The current methods, which are followed by the Indian Meteorological Department, are based on statistical models that take into account the temperature, air pressure, humidity, at different altitudes above the Indian peninsula. The Meteorological Department has traditionally collected a mass of weather data, through a nation-wide and offshore network of sensors, balloon stations, wind speeds by radar tracking of metal targets sent up behind a rising balloon and lately, by Doppler radar equipment. Based on the data collected, and analysis of the records of past onset of monsoon, the approach has been to evaluate when the moisture load in the atmosphere must collapse as the monsoon. But these methods have limitations, the Geophysical Research Letters paper says, of being affected by anomalous movement of air masses and also when dealing with advanced or delayed dates of withdrawal of the monsoon.

The current team, in contrast, has viewed the onset of the monsoon as cascade that follows a build-up of tension, in the form of ‘tipping over’, like a block that suddenly topples when the base on which it stands is gradually tilted. An idea of seeking a component of the system which reaches a critical point, at which the system undergoes a rapid change of state, had been suggested by T M Lenton and others in a paper in PNAS in 2008, the authors say. The team hence looked for the component of the atmospheric system, the tipping element, whose growth may help forecast when the change, which is the onset of monsoon, would happen.

Tipping elements

The authors explain that the monsoon depends on many factors, the temperature, how the pressure varies between land and sea and the warmth being radiated when water vapour condenses, as also the shifting of the junction of winds from the north and from the south, an effect caused by the rotation of the earth, and the influence of the high Himalayan range. A characteristic of the onset of the monsoon is abrupt change in the movement of air masses and it is preceded by upward flow of warm air over the Bay of Bengal and the Arabian Sea, which carries water vapor with it to raise the high altitude humidity, they say. And the decline of the monsoon is marked by different air flow and replacement of moist air by dry air from inland, the authors say.

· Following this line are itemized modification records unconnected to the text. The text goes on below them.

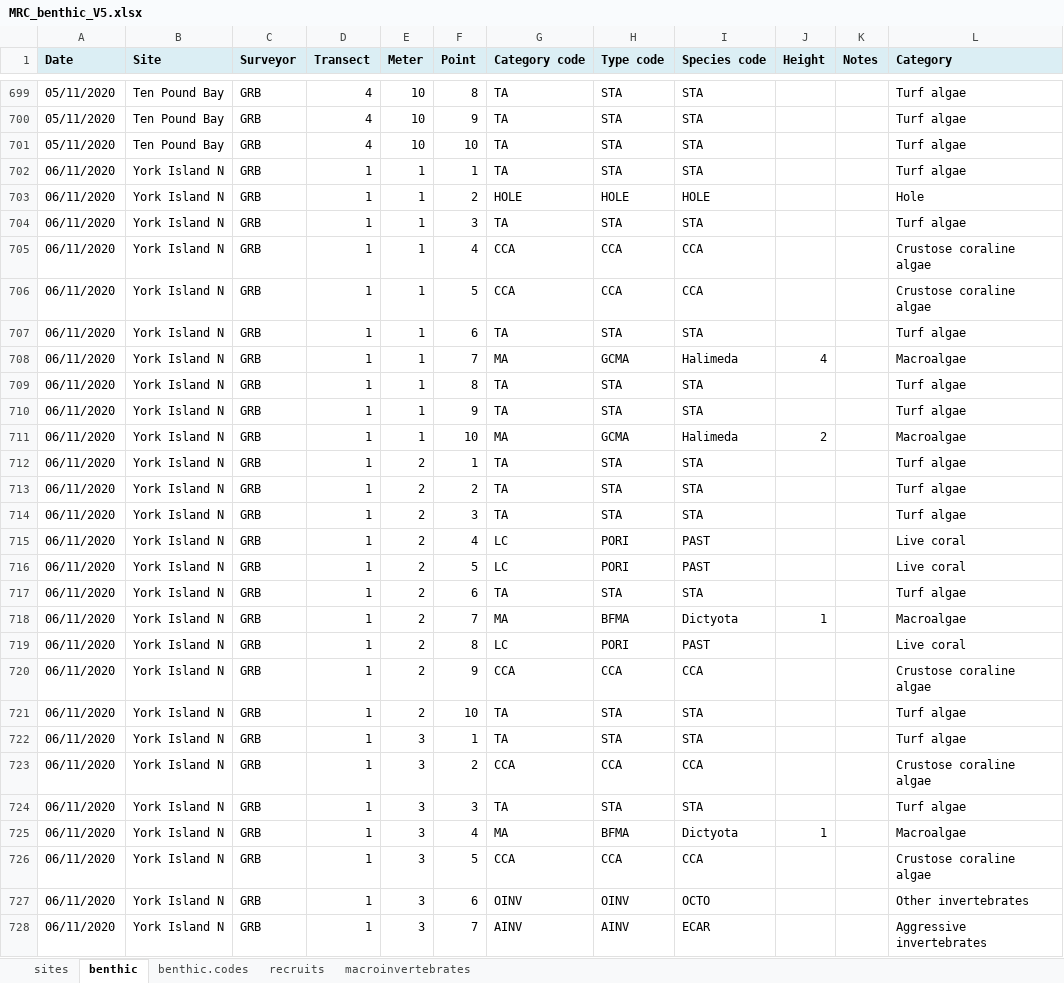
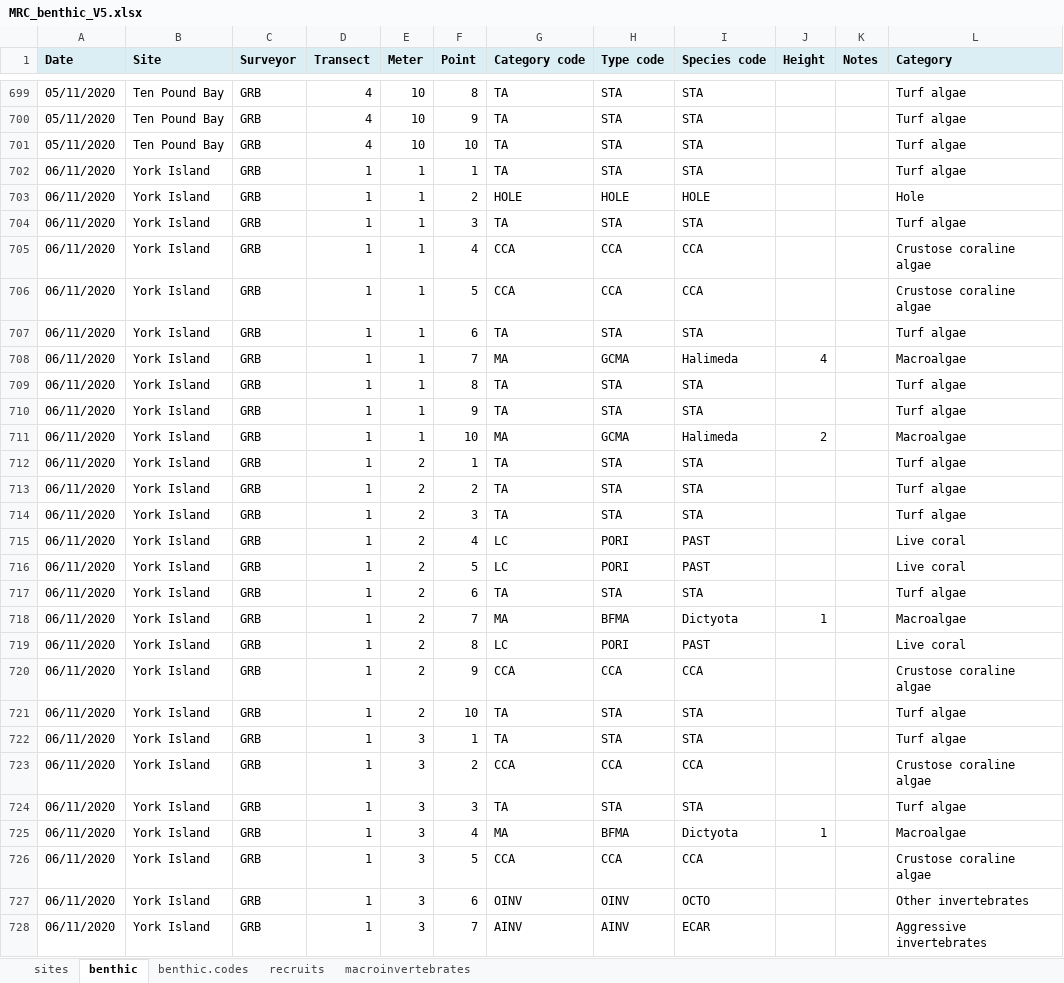
Before and after one commit to molwilson/mrc, an Excel workbook: data/MRC_benthic_V5.xlsx, sheet benthic, drawn as a sheet; only a part is shown, gaps mark what is left out; values as stored, in another font and other column widths than the file's, no borders; the diff covers the shown part only; the diff names each change by its address in the sheet, - before the commit and + after, or states it on an @@ line.

```diff
--- a/data/MRC_benthic_V5.xlsx (sheet benthic)
+++ b/data/MRC_benthic_V5.xlsx (sheet benthic)
-B702:B728 (Site): York Island N
+B702:B728 (Site): York Island
```
Also changed, not shown: 673 edited cells elsewhere in this sheet, sheet macroinvertebrates, data/mrc_fish.xlsx, 1 other file.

It is in this context that the team set out to locate ‘tipping elements’ that could help forecast the onset and decline of the monsoon. The data they used was the extensive, daily record of temperature, relative humidity and wind speeds, over a closely packed grid covering the region for sixty five years from 1951 to 2015. From this data, they worked out the variability of the temperature and of relative humidity at each of the grid points during a seven day window just before the onset of monsoon. They found that the growth in the variability of both the values studied was the highest around the Eastern Ghats, and North Pakistan regions. This feature led the team to choose these two regions as the reference points at which to look for linkage with the monsoon onset date.

Next, the progress of both temperature and relative humidity, both in North Pakistan and in the Eastern Ghats was plotted on a graph, over the days from before the beginning till after the end of the monsoon period, for all the years. The plots for both the indicators, for the two reference points, show a consistent relationship – the two trends rise and fall, as shown in the figure, and the plots for each of the reference points intersect, at which point the indicators are equal, twice during the period. And what is more, the days on which the intersection happens is right on the date, first, of onset, and second, the withdrawal of the monsoon!

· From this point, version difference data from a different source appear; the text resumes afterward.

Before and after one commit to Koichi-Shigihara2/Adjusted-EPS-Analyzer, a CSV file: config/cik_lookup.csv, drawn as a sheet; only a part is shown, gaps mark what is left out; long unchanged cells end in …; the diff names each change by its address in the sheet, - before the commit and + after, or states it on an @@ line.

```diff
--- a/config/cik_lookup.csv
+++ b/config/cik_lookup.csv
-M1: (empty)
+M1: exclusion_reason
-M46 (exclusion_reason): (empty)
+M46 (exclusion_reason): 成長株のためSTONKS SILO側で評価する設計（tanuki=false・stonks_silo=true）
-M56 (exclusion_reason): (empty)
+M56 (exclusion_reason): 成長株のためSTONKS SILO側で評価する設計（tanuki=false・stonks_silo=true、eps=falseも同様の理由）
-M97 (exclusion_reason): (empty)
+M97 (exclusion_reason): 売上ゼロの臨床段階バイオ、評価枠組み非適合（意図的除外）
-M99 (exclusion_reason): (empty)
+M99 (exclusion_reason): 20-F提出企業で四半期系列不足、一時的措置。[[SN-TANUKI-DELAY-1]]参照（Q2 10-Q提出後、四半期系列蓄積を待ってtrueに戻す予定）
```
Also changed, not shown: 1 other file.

The team then used statistical methods to estimate the days on which this intersection of the plots would occur, based on the trend over the preceding fourteen years. A first approximation of the date of onset is by extrapolating the trend in the two reference points and comparison with the data of the preceding fourteen years. Closer determination of the onset date is by watching the trend of temperature in North Pakistan, which is steadier than in the Eastern Ghats. Another method for the onset date is with the help of the trends of relative humidity in North Pakistan. For the withdrawal of the monsoon, again, the trends of temperature in North Pakistan again helps fix the date. The relative humidity, however, is not useful for fixing the date of withdrawal, the authors say.

Successful forecast

The method of estimation has proved successful, within 7 days of the actual date, to the extent of 73% for the date of onset and 84% for the date of withdrawal. The merit of the method, the authors observe, is not in being able to pinpoint a closer date, as there is always uncertainty, but in being able to make the forecast from over a month to at least two or three weeks earlier, for the onset and a month earlier , for withdrawal, than what has been possible.

Difficulties in making out the trends of temperature and humidity in certain years have been seen to be the result of the El Niño effect, a global ocean-atmosphere interaction. But monsoon forecasts for these years can still be made by the device of considering a ‘training period’ of not the preceding fourteen years, but the preceding fourteen El Niño years, the paper says.

The study, apart from its obvious value for the economy of the Indian sub-continent, is illuminating about the nature of the monsoon. First, the authors explain, the idea of tipping elements highlights the interaction of a local weather phenomenon and a global one. The first is the coastal warming at the Arabian Sea and the Bay of Bengal ends, which brings about critical conditions at the Eastern Ghats. The global phenomenon is the shifting of the interaction of winds from the north east and the south west, which creates critical conditions in North Pakistan.

This apart, the idea of tipping elements helps us see that the abrupt onset, and also the withdrawal, of the monsoon arises from the cyclonic circulation of winds in the Eastern Ghats interacting with the reverse circulation, an anti-cyclone, in North Pakistan, with a role of the Himalayan ranges.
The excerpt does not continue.